What jobs have been starved out of existance?

Teachers. Firefighters. Police officers. Construction workers.

Careers that used to be respected among all sectors of American life, which are now considered pigs suckling at the government teat by too many on the right because they had the gall to form unions.
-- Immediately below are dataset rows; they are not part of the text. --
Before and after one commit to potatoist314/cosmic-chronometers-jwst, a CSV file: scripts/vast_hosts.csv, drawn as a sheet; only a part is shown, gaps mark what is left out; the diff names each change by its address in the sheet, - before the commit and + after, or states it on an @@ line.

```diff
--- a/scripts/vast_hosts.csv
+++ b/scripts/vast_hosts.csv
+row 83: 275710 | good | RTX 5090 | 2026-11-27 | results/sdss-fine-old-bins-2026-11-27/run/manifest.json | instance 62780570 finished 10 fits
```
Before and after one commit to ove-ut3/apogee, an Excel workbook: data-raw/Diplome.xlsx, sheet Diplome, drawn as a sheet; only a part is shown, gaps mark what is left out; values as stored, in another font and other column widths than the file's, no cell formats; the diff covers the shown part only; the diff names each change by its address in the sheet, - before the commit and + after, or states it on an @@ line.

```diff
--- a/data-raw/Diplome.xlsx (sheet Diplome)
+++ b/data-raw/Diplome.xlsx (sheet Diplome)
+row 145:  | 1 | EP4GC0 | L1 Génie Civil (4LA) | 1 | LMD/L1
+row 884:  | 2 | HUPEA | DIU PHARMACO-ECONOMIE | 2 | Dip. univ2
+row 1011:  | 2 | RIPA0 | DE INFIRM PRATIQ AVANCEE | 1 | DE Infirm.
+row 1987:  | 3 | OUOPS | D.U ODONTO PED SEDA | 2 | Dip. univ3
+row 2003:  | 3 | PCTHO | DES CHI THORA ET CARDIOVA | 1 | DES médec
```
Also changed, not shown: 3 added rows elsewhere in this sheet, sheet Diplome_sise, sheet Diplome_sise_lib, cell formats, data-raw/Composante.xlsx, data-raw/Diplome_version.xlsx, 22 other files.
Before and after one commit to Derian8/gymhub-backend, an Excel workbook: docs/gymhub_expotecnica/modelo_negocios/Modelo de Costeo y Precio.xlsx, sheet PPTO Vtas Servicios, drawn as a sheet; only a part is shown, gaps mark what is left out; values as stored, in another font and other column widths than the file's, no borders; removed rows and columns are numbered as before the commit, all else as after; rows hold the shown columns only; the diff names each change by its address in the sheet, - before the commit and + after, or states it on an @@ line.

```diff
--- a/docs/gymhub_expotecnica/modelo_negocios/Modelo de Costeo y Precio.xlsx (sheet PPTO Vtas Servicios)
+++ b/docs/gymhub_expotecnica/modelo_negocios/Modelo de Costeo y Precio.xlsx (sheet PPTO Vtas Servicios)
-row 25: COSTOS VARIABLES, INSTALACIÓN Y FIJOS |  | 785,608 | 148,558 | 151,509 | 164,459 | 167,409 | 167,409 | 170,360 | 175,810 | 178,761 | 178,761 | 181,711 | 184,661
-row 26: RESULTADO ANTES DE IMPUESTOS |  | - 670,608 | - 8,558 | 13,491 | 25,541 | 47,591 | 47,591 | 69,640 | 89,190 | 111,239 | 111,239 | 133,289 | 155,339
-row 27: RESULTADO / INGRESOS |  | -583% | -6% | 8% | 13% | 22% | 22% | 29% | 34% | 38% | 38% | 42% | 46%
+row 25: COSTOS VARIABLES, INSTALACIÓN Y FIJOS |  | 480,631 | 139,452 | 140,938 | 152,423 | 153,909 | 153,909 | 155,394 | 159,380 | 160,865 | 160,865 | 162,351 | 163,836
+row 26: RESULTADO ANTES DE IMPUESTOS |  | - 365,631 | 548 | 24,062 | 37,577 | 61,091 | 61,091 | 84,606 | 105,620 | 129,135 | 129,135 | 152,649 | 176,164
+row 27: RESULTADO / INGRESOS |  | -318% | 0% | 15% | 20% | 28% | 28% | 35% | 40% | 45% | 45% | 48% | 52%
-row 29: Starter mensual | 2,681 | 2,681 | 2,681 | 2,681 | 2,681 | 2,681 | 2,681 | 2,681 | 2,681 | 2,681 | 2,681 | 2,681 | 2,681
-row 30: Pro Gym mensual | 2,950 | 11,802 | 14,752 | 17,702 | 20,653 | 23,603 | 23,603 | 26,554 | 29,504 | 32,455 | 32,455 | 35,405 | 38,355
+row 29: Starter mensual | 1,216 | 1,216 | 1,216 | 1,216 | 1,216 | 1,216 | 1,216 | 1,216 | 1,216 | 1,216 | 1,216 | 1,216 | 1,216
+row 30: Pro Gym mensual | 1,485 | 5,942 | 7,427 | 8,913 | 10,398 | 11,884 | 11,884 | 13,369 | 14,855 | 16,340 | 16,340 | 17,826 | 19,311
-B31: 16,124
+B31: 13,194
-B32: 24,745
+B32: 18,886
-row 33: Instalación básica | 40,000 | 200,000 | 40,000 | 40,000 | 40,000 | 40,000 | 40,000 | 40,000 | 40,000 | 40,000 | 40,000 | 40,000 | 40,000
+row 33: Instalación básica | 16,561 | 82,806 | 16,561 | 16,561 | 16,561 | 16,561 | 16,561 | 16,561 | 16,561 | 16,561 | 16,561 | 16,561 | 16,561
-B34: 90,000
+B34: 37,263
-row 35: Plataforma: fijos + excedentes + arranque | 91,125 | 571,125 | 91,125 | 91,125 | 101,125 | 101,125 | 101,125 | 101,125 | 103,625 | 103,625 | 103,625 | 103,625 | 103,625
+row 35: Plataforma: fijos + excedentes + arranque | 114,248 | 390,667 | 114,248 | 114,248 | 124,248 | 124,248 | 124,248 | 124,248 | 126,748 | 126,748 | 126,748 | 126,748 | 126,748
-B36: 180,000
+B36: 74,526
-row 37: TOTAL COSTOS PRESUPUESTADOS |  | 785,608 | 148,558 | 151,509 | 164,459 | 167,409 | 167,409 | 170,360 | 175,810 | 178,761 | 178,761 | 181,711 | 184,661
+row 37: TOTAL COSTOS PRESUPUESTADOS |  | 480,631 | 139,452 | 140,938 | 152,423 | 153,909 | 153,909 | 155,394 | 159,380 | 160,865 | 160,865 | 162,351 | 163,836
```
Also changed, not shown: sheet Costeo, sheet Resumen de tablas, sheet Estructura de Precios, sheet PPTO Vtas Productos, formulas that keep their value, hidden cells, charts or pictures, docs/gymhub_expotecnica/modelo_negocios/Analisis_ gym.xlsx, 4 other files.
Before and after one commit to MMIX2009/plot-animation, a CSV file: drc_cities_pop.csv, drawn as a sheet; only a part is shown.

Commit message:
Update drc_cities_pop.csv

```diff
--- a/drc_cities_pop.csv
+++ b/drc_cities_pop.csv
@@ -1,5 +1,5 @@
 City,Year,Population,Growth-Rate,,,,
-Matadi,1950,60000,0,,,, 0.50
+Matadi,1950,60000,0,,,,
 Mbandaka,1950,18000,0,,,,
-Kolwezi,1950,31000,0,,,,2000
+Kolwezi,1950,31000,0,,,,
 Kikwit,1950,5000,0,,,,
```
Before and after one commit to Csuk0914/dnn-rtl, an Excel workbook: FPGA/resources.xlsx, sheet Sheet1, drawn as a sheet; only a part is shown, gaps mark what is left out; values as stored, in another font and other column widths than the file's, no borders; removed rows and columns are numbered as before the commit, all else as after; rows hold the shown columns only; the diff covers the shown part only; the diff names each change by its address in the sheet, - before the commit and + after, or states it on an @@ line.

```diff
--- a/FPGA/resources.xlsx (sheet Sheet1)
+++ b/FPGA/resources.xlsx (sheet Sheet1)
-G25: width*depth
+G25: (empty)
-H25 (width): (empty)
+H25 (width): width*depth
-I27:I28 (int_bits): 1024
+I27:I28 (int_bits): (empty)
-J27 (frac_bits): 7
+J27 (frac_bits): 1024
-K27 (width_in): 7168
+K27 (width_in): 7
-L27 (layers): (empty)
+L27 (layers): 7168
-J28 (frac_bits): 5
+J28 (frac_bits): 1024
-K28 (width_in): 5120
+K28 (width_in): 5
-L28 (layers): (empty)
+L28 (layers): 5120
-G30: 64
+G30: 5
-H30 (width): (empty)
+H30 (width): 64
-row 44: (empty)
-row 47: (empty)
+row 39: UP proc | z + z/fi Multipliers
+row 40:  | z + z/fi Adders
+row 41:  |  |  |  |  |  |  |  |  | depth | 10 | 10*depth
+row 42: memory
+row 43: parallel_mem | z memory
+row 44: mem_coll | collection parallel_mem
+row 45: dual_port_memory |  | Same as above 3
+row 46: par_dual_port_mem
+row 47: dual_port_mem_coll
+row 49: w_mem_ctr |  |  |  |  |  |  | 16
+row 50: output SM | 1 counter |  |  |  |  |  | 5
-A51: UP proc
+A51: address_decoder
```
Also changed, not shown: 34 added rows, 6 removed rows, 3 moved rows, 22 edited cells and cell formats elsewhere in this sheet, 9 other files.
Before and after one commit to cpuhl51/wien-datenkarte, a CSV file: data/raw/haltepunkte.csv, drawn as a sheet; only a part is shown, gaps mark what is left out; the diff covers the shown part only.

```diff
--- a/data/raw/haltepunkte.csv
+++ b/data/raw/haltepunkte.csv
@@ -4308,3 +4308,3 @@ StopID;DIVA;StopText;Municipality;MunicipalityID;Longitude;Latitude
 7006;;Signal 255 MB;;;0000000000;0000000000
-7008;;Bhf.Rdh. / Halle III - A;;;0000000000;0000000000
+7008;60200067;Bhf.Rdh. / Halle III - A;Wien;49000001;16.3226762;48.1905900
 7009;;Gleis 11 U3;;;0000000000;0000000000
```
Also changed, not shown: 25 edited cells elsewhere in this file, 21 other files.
I'm not sure I understand your rant. Teachers and Firefighters have lost their jobs; bummer for them. Why exactly does that make you so upset?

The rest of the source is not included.